[Saved entries]
┄┄┄┄┄┄┄┄┄┄
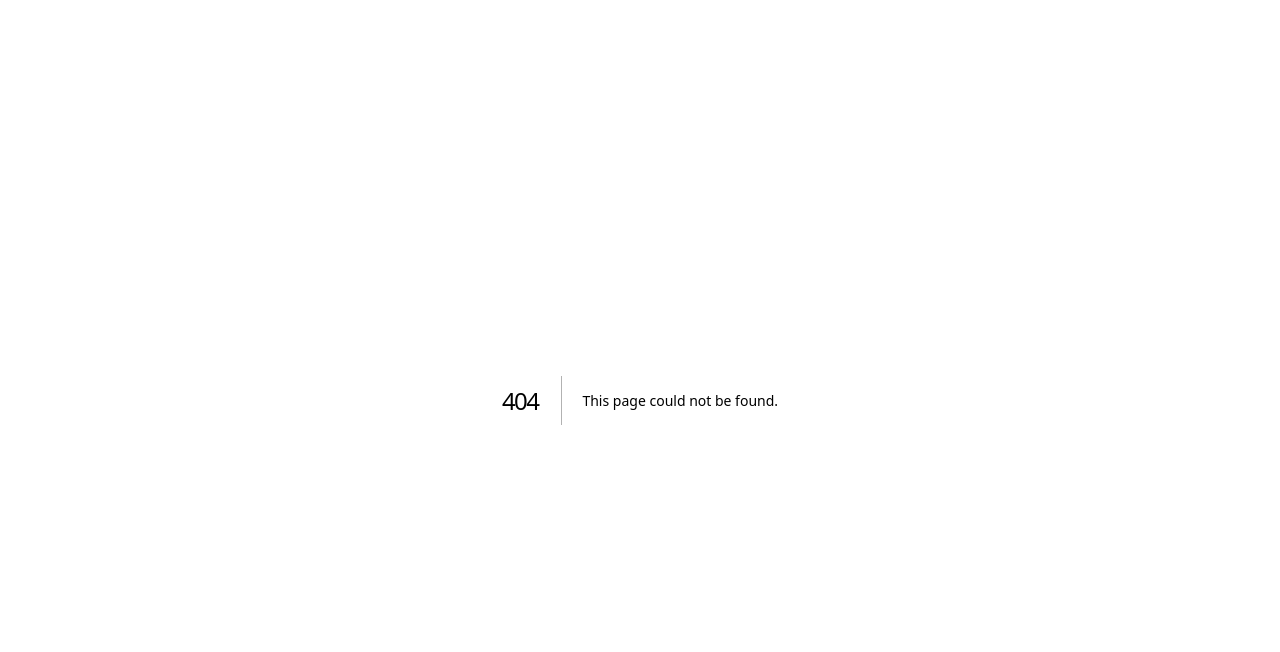
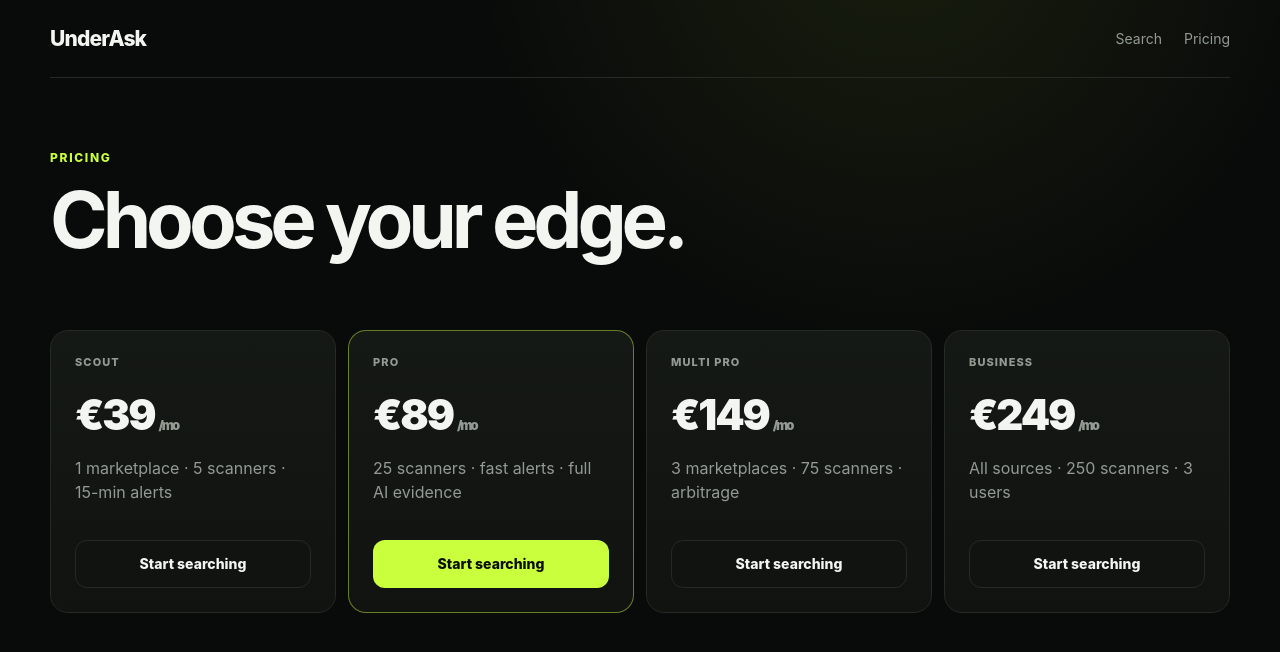
Before and after one commit to maxxvrm-afk/UnderAsk, a Next.js app: page /pricing in a window 1280 px wide. Before the commit this address had no page. Shown: the top 652 px of the page. Built offline with nearby package versions, Linux system fonts and the light colour scheme.

Commit message:
Add search and pricing routes

```diff
--- /dev/null
+++ b/src/app/pricing/page.tsx
@@ -0,0 +1,11 @@
+const plans=[
+{name:"Scout",price:"€39",desc:"1 marketplace · 5 scanners · 15-min alerts"},
+{name:"Pro",price:"€89",desc:"25 scanners · fast alerts · full AI evidence",featured:true},
+{name:"Multi Pro",price:"€149",desc:"3 marketplaces · 75 scanners · arbitrage"},
+{name:"Business",price:"€249",desc:"All sources · 250 scanners · 3 users"}
+];
+export default function Pricing(){
+ return <main className="shell"><nav className="nav"><a className="brand" href="/">UnderAsk</a><div className="navLinks"><a href="/search">Search</a><a href="/pricing">Pricing</a></div></nav>
+ <section className="searchHero"><div className="eyebrow">PRICING</div><h1>Choose your edge.</h1></section>
+ <section className="pricingGrid">{plans.map(p=><article className={"priceCard "+(p.featured?"featured":"")} key={p.name}><div className="source">{p.name}</div><div className="price">{p.price}<span>/mo</span></div><p>{p.desc}</p><a className={p.featured?"buttonPrimary":"buttonGhost"} href="/search">Start searching</a></article>)}</section></main>
+}
```
Also changed, not shown: src/app/search/page.tsx (added, +11 -0 lines).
┄┄┄┄┄┄┄┄┄┄
Images stay out, but the rest of the data above must be repeated exactly.

**TASK SOLUTION**
Before and after one commit to maxxvrm-afk/UnderAsk, a Next.js app: page /pricing in a window 1280 px wide. Before the commit this address had no page. Shown: the top 652 px of the page. Built offline with nearby package versions, Linux system fonts and the light colour scheme.

Commit message:
Add search and pricing routes

```diff
--- /dev/null
+++ b/src/app/pricing/page.tsx
@@ -0,0 +1,11 @@
+const plans=[
+{name:"Scout",price:"€39",desc:"1 marketplace · 5 scanners · 15-min alerts"},
+{name:"Pro",price:"€89",desc:"25 scanners · fast alerts · full AI evidence",featured:true},
+{name:"Multi Pro",price:"€149",desc:"3 marketplaces · 75 scanners · arbitrage"},
+{name:"Business",price:"€249",desc:"All sources · 250 scanners · 3 users"}
+];
+export default function Pricing(){
+ return <main className="shell"><nav className="nav"><a className="brand" href="/">UnderAsk</a><div className="navLinks"><a href="/search">Search</a><a href="/pricing">Pricing</a></div></nav>
+ <section className="searchHero"><div className="eyebrow">PRICING</div><h1>Choose your edge.</h1></section>
+ <section className="pricingGrid">{plans.map(p=><article className={"priceCard "+(p.featured?"featured":"")} key={p.name}><div className="source">{p.name}</div><div className="price">{p.price}<span>/mo</span></div><p>{p.desc}</p><a className={p.featured?"buttonPrimary":"buttonGhost"} href="/search">Start searching</a></article>)}</section></main>
+}
```
Also changed, not shown: src/app/search/page.tsx (added, +11 -0 lines).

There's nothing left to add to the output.